We are regularly asked in both the bike shop and through our coaching should I train using power? In my opinion the answer for most people is no (it’s important to remember that I’m also selling power meters, so there’s a potentially large sale at the end of a yes answer) despite this the answer more often than not is still no.
But why am I reading everywhere that training by power is the most effective and efficient method of training?
I’m not for one minute saying it isn’t efficient and effective. What I’m saying is that it’s not necessarily the right tool for most athletes.
So how do I know if I’m better off with or without a power meter?
I feel like I’m straining against an invisible leash. My legs saying ‘to hell with it let’s go’, my head saying ‘don’t be a clown’. I pass the three-kilometer marker. My legs have settled after the cycle and every part of me is grateful to be upright and not crouched down over my tri-bars. I shake my arms, working out the stiffness from the bike and my Garmin beeps to tell me I’ve done another kilometer. That was quick, I think. My pace is now bang on target but it still feels way too easy. I tell myself to have patience but the fear of being caught is building inside me again. I look over my shoulder, but there’s still no one close to me. Read More
One of the most valuable lessons I’ve learned for Ironman is that your training should teach you how to race, not just make you fitter. To this end a lot of our training sessions are designed to not just improve fitness but also to teach you an aspect of Ironman racing. Be it pacing, nutrition, how to deal with fatigue, self control or some other part of racing.
The problem with either “racing” or just completing Ironman is that most of us only get to do it once a year and some don’t even get to do it that often. So how do you learn how to race a distance that is probably twice as long as you go in training and that maybe you only get to do a couple of times in your life?
In our own training and in our coaching we focus on the main areas that people struggle with in racing and try to design sessions to mimic what you will encounter on race day. Of course there are parts of Ironman that you will only experience on race day and will find impossible to replicate in training without frying yourself.

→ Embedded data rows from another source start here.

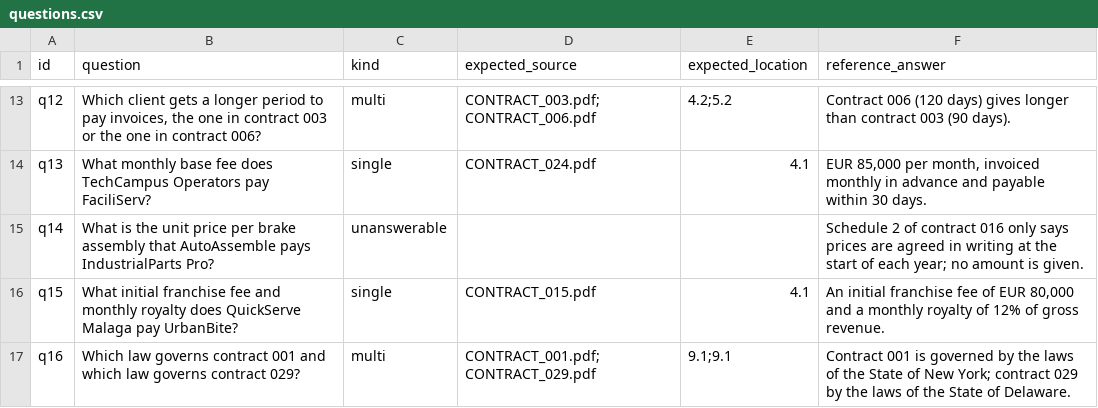
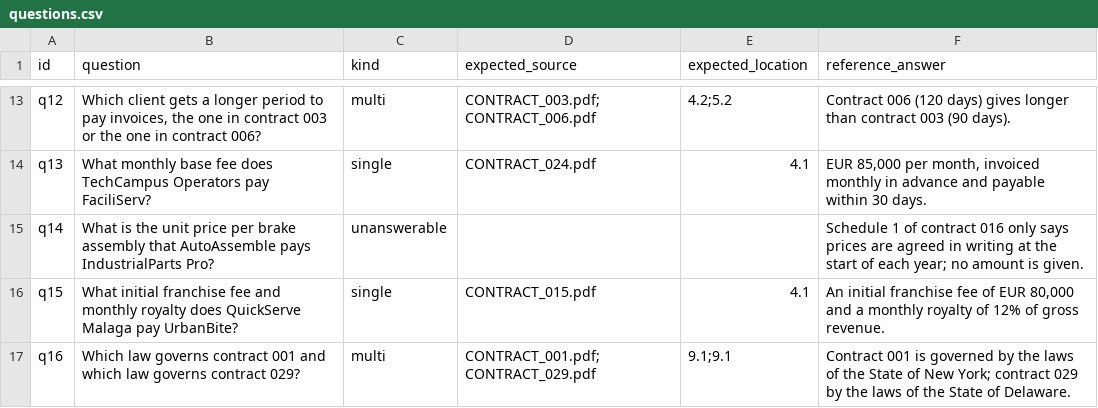
Before and after one commit to ami232/daiist-assignment-3, a CSV file: eval/questions.csv, drawn as a sheet; only a part is shown, gaps mark what is left out.

```diff
--- a/eval/questions.csv
+++ b/eval/questions.csv
@@ -14,3 +14,3 @@ q12,"Which client gets a longer period to pay invoices, the one in contract 003
 q13,"What monthly base fee does TechCampus Operators pay FaciliServ?",single,CONTRACT_024.pdf,4.1,"EUR 85,000 per month, invoiced monthly in advance and payable within 30 days."
-q14,"What is the unit price per brake assembly that AutoAssemble pays IndustrialParts Pro?",unanswerable,,,"Schedule 2 of contract 016 only says prices are agreed in writing at the start of each year; no amount is given."
+q14,"What is the unit price per brake assembly that AutoAssemble pays IndustrialParts Pro?",unanswerable,,,"Schedule 1 of contract 016 only says prices are agreed in writing at the start of each year; no amount is given."
 q15,"What initial franchise fee and monthly royalty does QuickServe Malaga pay UrbanBite?",single,CONTRACT_015.pdf,4.1,"An initial franchise fee of EUR 80,000 and a monthly royalty of 12% of gross revenue."
```
Also changed, not shown: 12 other files.
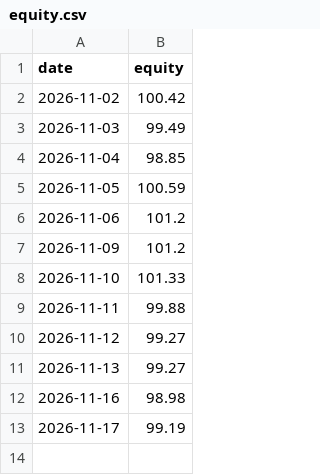
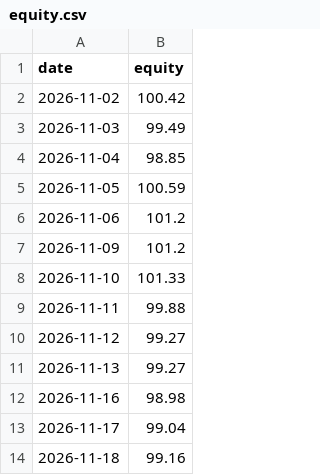
Before and after one commit to anollian-mushi/deriv-fx-bot, a CSV file: incubator/records/f3_trend_pullback_4h_r5/equity.csv, drawn as a sheet.

```diff
--- a/incubator/records/f3_trend_pullback_4h_r5/equity.csv
+++ b/incubator/records/f3_trend_pullback_4h_r5/equity.csv
@@ -12,2 +12,3 @@ date,equity
 2026-11-16,98.98
-2026-11-17,99.19
+2026-11-17,99.04
+2026-11-18,99.16
```
Also changed, not shown: incubator/records/a1_ml_day_r5/equity.csv, incubator/records/a1_ml_day_r5/trades.csv, 16 other files.
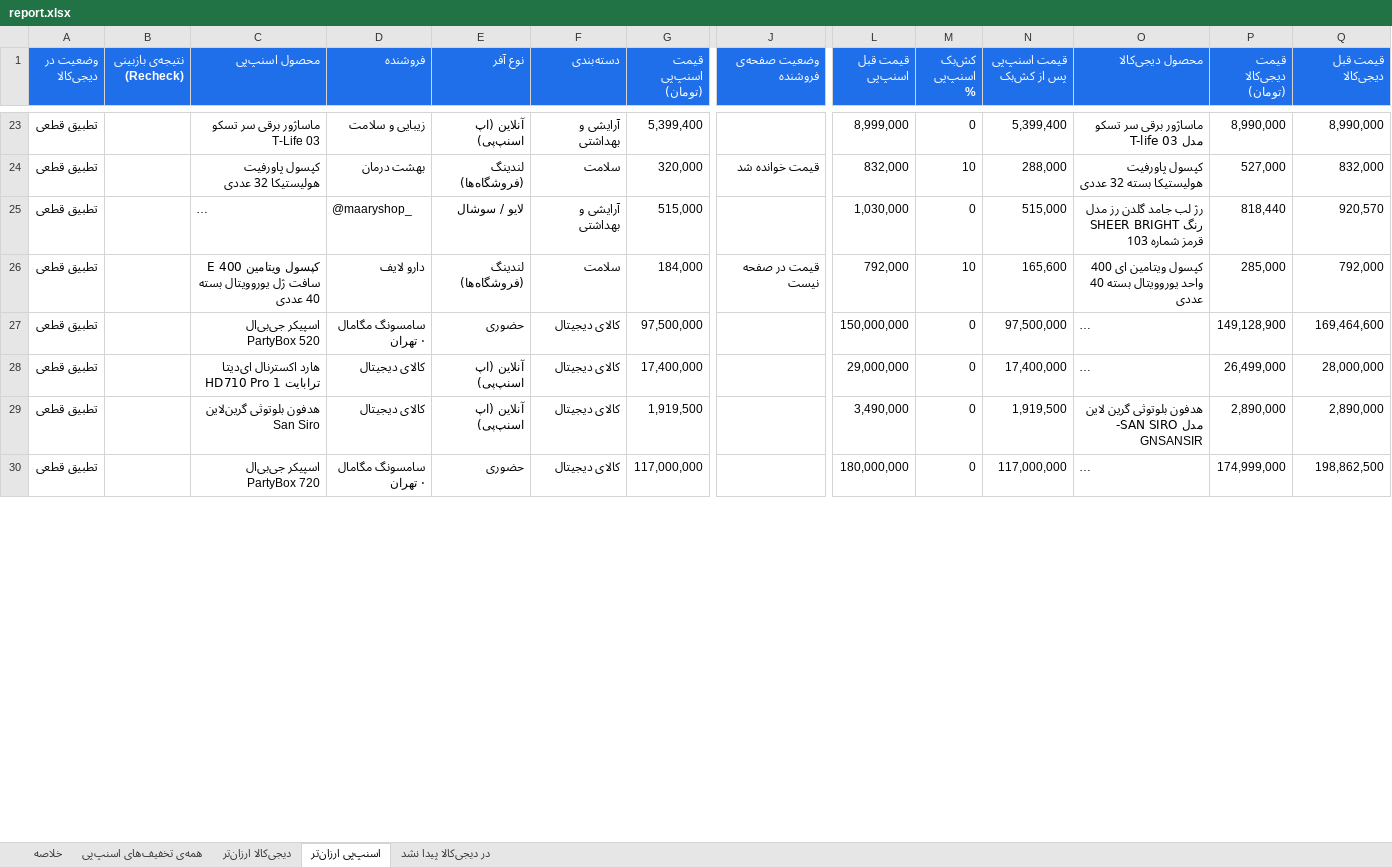
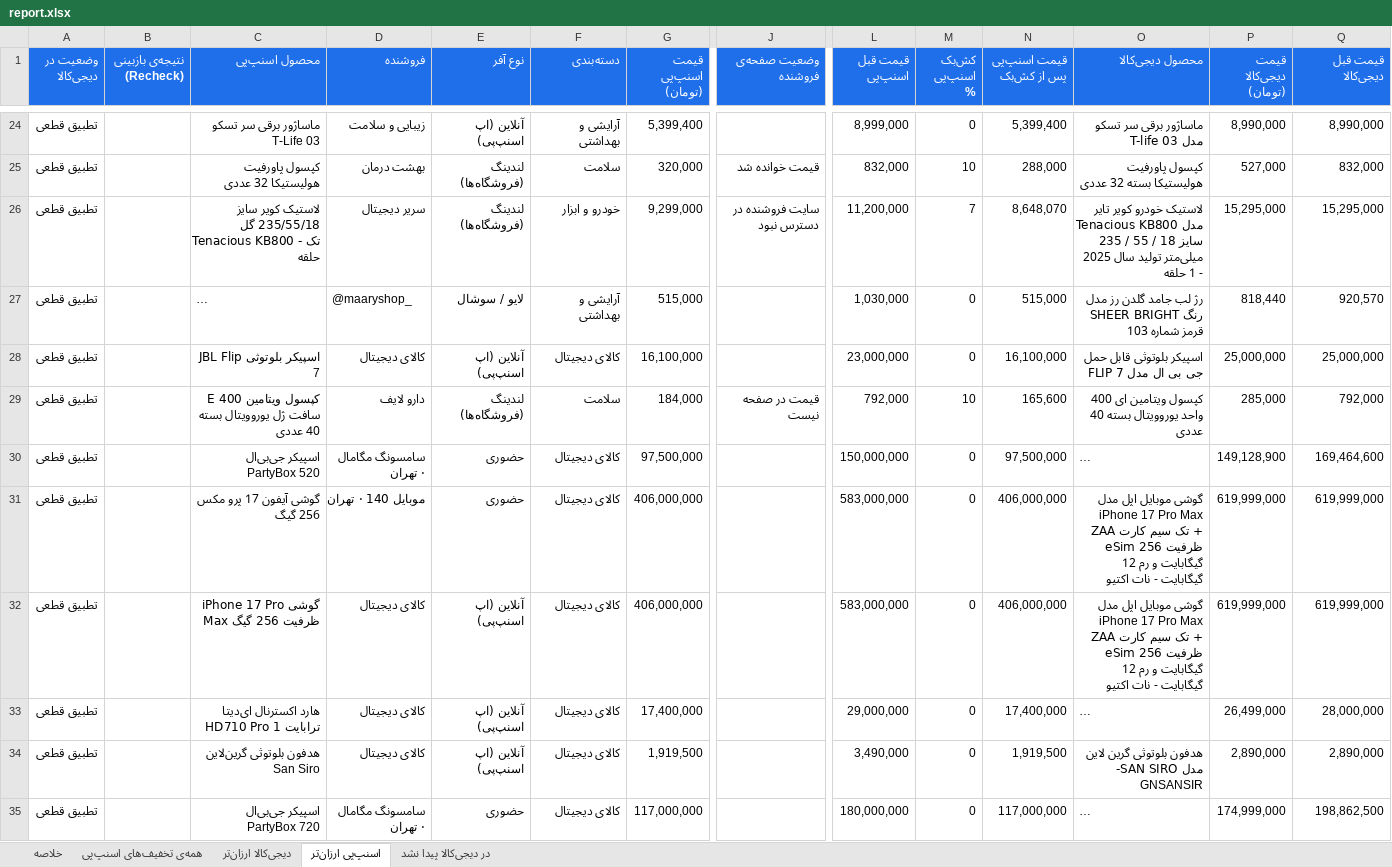
Before and after one commit to Ehsan-Moeininejad/snapppay-vs-digikala, an Excel workbook: data/report.xlsx, sheet اسنپ‌پی ارزان‌تر, drawn as a sheet; only a part is shown, gaps mark what is left out; long unchanged cells end in …; values as stored, in another font and other column widths than the file's, no borders; rows hold the shown columns only; the diff covers the shown part only; the diff names each change by its address in the sheet, - before the commit and + after, or states it on an @@ line.

```diff
--- a/data/report.xlsx (sheet اسنپ‌پی ارزان‌تر)
+++ b/data/report.xlsx (sheet اسنپ‌پی ارزان‌تر)
+row 26: تطبیق قطعی |  | لاستیک کویر سایز 235/55/18 گل Tenacious KB800 - تک حلقه | سریر دیجیتال | لندینگ (فروشگاه‌ها) | خودرو و ابزار | 9,299,000 | سایت فروشنده در دسترس نبود | 11,200,000 | 7 | 8,648,070 | لاستیک خودرو کویر تایر مدل Tenacious KB800 سایز 18 / 55 / 235 میلی‌متر تولید سال 2025 - 1 حلقه | 15,295,000 | 15,295,000
+row 28: تطبیق قطعی |  | اسپیکر بلوتوثی JBL Flip 7 | کالای دیجیتال | آنلاین (اپ اسنپ‌پی) | کالای دیجیتال | 16,100,000 |  | 23,000,000 | 0 | 16,100,000 | اسپیکر بلوتوثی قابل حمل جی بی ال مدل FLIP 7 | 25,000,000 | 25,000,000
+row 31: تطبیق قطعی |  | گوشی آیفون 17 پرو مکس 256 گیگ | موبایل 140 · تهران | حضوری | کالای دیجیتال | 406,000,000 |  | 583,000,000 | 0 | 406,000,000 | گوشی موبایل اپل مدل iPhone 17 Pro Max ZAA تک سیم کارت + eSim ظرفیت 256 گیگابایت و رم 12 گیگابایت - نات اکتیو | 619,999,000 | 619,999,000
+row 32: تطبیق قطعی |  | گوشی iPhone 17 Pro Max ظرفیت 256 گیگ | کالای دیجیتال | آنلاین (اپ اسنپ‌پی) | کالای دیجیتال | 406,000,000 |  | 583,000,000 | 0 | 406,000,000 | گوشی موبایل اپل مدل iPhone 17 Pro Max ZAA تک سیم کارت + eSim ظرفیت 256 گیگابایت و رم 12 گیگابایت - نات اکتیو | 619,999,000 | 619,999,000
```
Also changed, not shown: 6 added rows, 5 removed rows and 40 edited cells elsewhere in this sheet, sheet همه‌ی تخفیف‌های اسنپ‌پی, sheet در دیجی‌کالا پیدا نشد, sheet دیجی‌کالا ارزان‌تر, sheet خلاصه, 4 other files.
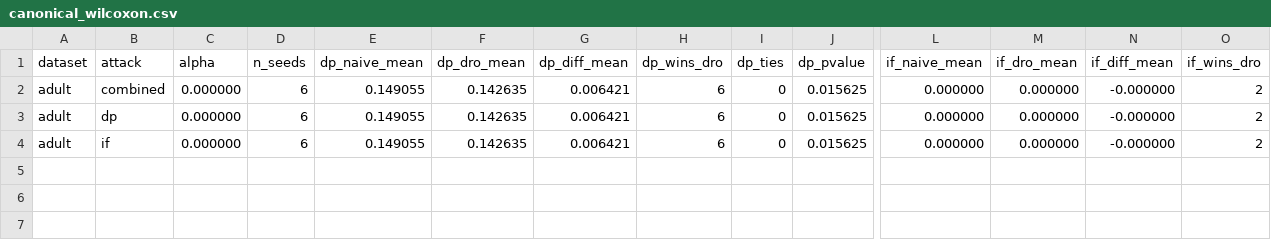
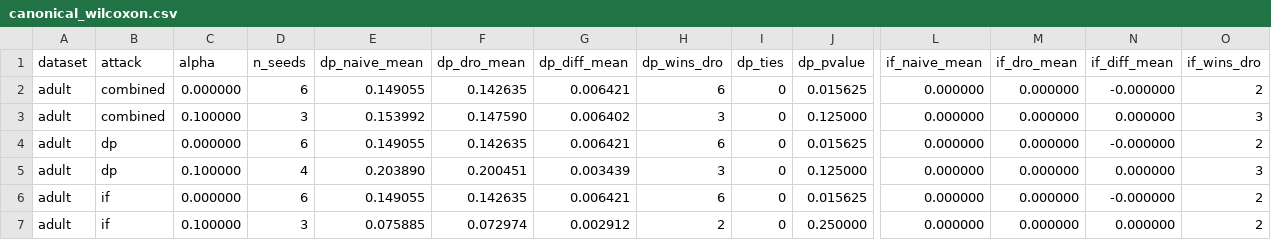
Before and after one commit to Srujan0798/DRO-FairML, a CSV file: results/canonical_wilcoxon.csv, drawn as a sheet; only a part is shown, gaps mark what is left out; rows hold the shown columns only; the diff names each change by its address in the sheet, - before the commit and + after, or states it on an @@ line.

```diff
--- a/results/canonical_wilcoxon.csv
+++ b/results/canonical_wilcoxon.csv
+row 3: adult | combined | 0.100000 | 3 | 0.153992 | 0.147590 | 0.006402 | 3 | 0 | 0.125000 | 0.000000 | 0.000000 | 0.000000 | 3
+row 5: adult | dp | 0.100000 | 4 | 0.203890 | 0.200451 | 0.003439 | 3 | 0 | 0.125000 | 0.000000 | 0.000000 | 0.000000 | 3
+row 7: adult | if | 0.100000 | 3 | 0.075885 | 0.072974 | 0.002912 | 2 | 0 | 0.250000 | 0.000000 | 0.000000 | 0.000000 | 2
```
Also changed, not shown: 46 other files.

So what are the most important lessons to learn for Ironman racing?